Call me sceptical, but I was unconvinced that pounds 119 was the lowest fare available (after all, that represents eight-and-a-half holidays in New York with the BA deal). The century-old technology of the telephone to the rescue. "London to Glasgow? That'll be pounds 94." (Including tax.)

British Midland says its Internet system is directly connected to the reservations mainframe, and it must have been a momentary marketing blip (see also the BA New York offer) that made the pounds 94 fare available. So I tried the next day, and the next, with the same result. Finally I found myself in the peculiar position of trying simultaneously to book a seat on a plane on the Internet and on the telephone (less straightforward than it sounds). As the reservations agent was saying "pounds 94", the screen was insisting pounds 25 more.

In the end I called ScotRail and bought a return ticket on the sleeper, for a more modest pounds 79 - pounds 40 less than if I'd trusted the Internet.

Railtrack also has a website, and a handy one it is, too. Rather than wrestling with the 2,000 pages of the National Rail timetable, it can instantly find a way from Penzance to Perth or from Ramsgate to Rhyl.

What it doesn't tell you is how (un)reliable the trains are. I found out the exasperating way, when a short trip from Walsall to Birmingham took nearly twice as long as it should have, successfully obliterating any chance of connecting. In the generous amount of time I had hanging around New Street station (not a habit to be recommended), there is opportunity to study the poster of punctuality figures for Central Trains - yes, I was at a really loose end - which show the sad fact that on a return journey you are more likely than not to be at least 10 minutes delayed.

Birmingham New Street is already the worst place in Britain to change trains; another great concourse discovery was that you have to allow 15 minutes to change trains here, three times longer than most stations.
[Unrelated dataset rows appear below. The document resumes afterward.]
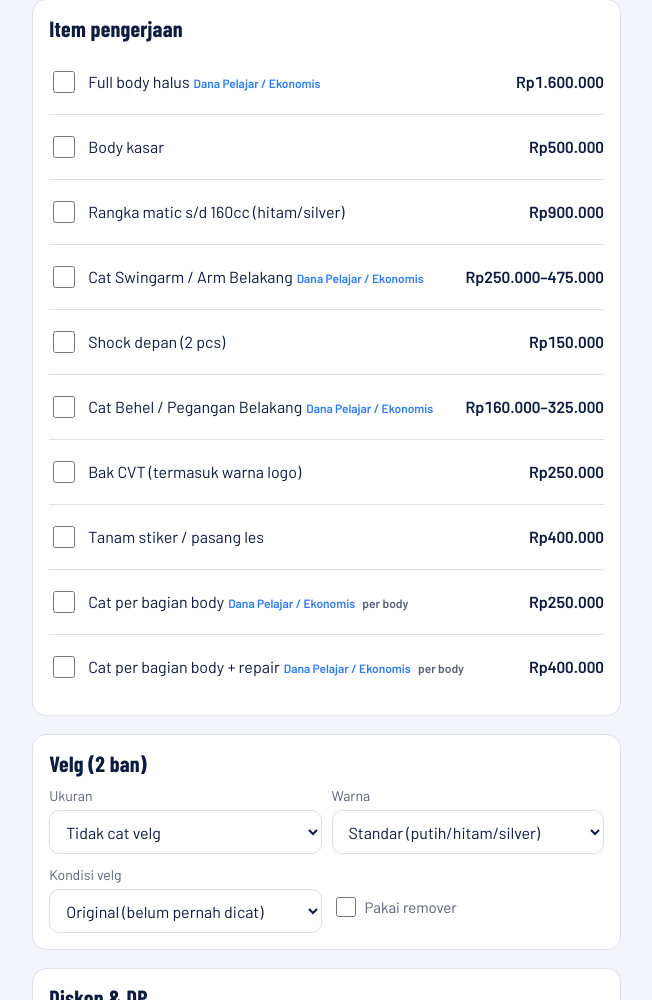
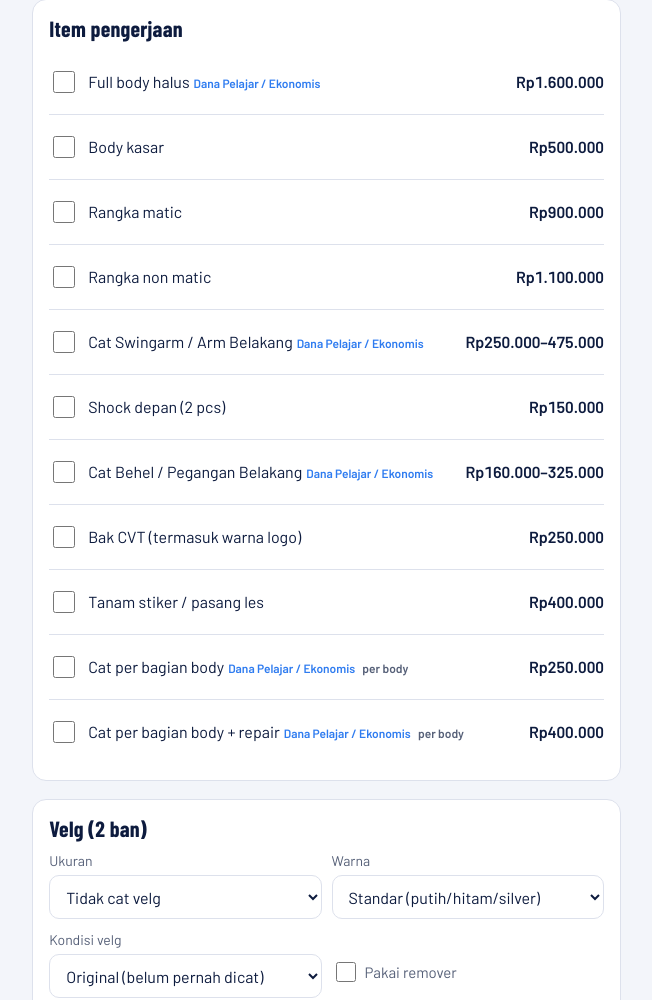
Before and after one commit to Marsoedi/rdpainthouse, a plain HTML site: page index.html in a window 1280 px wide. Shown: the part 1007-2007 px from the top of the page, without its empty margins (69-721 px from the left). Drawn offline with nearby package versions, Linux system fonts and the light colour scheme.

Commit message:
Rangka: matic Rp900.000 dan non matic Rp1.100.000 di semua kelas
Sebelumnya rangka non matic hanya ada di kelas Sport (Medium berlabel tanpa 'non matic'),
sehingga motor non matic di kelas Small dan Large (bebek, MX King, R15, dll.) tidak punya
pilihan rangka. Moge tetap Rp2.000.000, Vespa tetap termasuk full body.

Co-Authored-By: Claude Opus 5.5 <noreply@anthropic.com>
Claude-Session: https://claude.ai/code/session_01KhgUVA5QBrcdTigEPx2bUS

```diff
--- a/index.html
+++ b/index.html
@@ -283,7 +283,8 @@ const KELAS=[
  {id:'small',nama:'Small',contoh:'Beat, Mio, Mio M3, Vario 110, X-Ride, Supra X, Fit, Revo, Jupiter Z',items:[
   {id:'fb',n:'Full body halus',p:{dp:1600000,pr:2500000},halus:1},
   {id:'bk',n:'Body kasar',p:500000},
-  {id:'rg',n:'Rangka matic s/d 160cc (hitam/silver)',p:900000,rem:200000,ex:{n:'Cat lama tebal',p:100000}},
+  {id:'rgm',n:'Rangka matic',p:900000,rem:200000,ex:{n:'Cat lama tebal',p:100000}},
+  {id:'rgn',n:'Rangka non matic',p:1100000,rem:200000},
   SZ('sw',['S','M','L','C'],{rem:50000,remN:'Remover swingarm'}),
   SH,SZ('bh',['S','M','L','C'],{cepat:1}),
   {id:'cvt',n:'Bak CVT (termasuk warna logo)',p:250000,rem:50000,cepat:1},
@@ -294,7 +295,8 @@ const KELAS=[
   {id:'fb',n:'Full body halus',p:{dp:1800000,pr:2700000},halus:1},
   {id:'bkm',n:'Body kasar matic',p:300000},
   {id:'bkn',n:'Body kasar non matic',p:150000},
-  {id:'rg',n:'Rangka (Vixion, Ninja R, SS, CB150R, Scorpio, Tiger)',p:1100000,rem:200000},
+  {id:'rgm',n:'Rangka matic',p:900000,rem:200000},
+  {id:'rgn',n:'Rangka non matic (Vixion, Ninja R, SS, CB150R, Scorpio, Tiger)',p:1100000,rem:200000},
   SZ('sw',['S','M','L','C'],{rem:50000,remN:'Remover swingarm'}),
   SH,KL,SZ('bh',['S','M','L','C'],{cepat:1}),ST,
   {id:'pb',n:'Cat per bagian body',p:{dp:250000,pr:400000},q:1,halus:1},
@@ -303,7 +305,8 @@ const KELAS=[
  {id:'large',nama:'Large',contoh:'PCX 160, NMAX, ADV 160, Aerox, Lexi, Stylo, Filano, Fazzio, MX King, CBR, R15, MT15, Xabre, XSR 155, RX King',items:[
   {id:'fb',n:'Full body halus',p:{dp:2100000,pr:3500000},halus:1},
   {id:'bkm',n:'Body kasar matic',p:500000},
-  {id:'rg',n:'Rangka matic',p:900000,rem:200000},
+  {id:'rgm',n:'Rangka matic',p:900000,rem:200000},
+  {id:'rgn',n:'Rangka non matic',p:1100000,rem:200000},
   SZ('sw',['S','M','L','C'],{rem:50000,remN:'Remover swingarm'}),
   SH,KL,SZ('bh',['S','M','L','C'],{cepat:1}),ST,
   {id:'pb',n:'Cat per bagian body',p:{dp:350000,pr:550000},q:1,halus:1},
@@ -312,8 +315,8 @@ const KELAS=[
  {id:'sport',nama:'Sport',contoh:'Ninja SS, Ninja Fi 250, Ninja RR Old/New, CBR 250, R25, MT25, XMAX 250, Forza 250, SSR, Y125Z',items:[
   {id:'fb',n:'Full body halus',p:{dp:2500000,pr:4500000},halus:1},
   {id:'bkn',n:'Body kasar non matic',p:150000},
+  {id:'rgm',n:'Rangka matic',p:900000,rem:150000},
   {id:'rgn',n:'Rangka non matic',p:1100000,rem:200000},
-  {id:'rgm',n:'Rangka matic',p:900000,rem:150000},
   SZ('sw',['S','M','L','C'],{rem:50000,remN:'Remover swingarm'}),
   SH,KL,SZ('bh',['S','M','L','C'],{cepat:1}),ST,
   {id:'pb',n:'Cat per bagian body',p:{dp:500000,pr:800000},q:1,halus:1},
```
If New Street is the central nervous system for Britain's railways, then it appears to have had a lobotomy.

The whole business of travelling by rail is so complicated that you need all the help you can get. Railtrack obliges with handy posters at Paddington station announcing Impartial Advice. The reason is that several destinations are available from both Paddington, on Great Western, and Waterloo, on South West Trains. After reading the poster, only a fool would go from Waterloo to Exeter by South West Trains: the day return fare is pounds 121.60.

An outrageous amount for a three-hour journey; thank goodness it isn't true. The fares from Waterloo and Paddington are exactly the same, a (still immodest) pounds 82. Is it a coincidence that Paddington, in whose ticket office the poster is displayed, is the main base of Great Western Trains?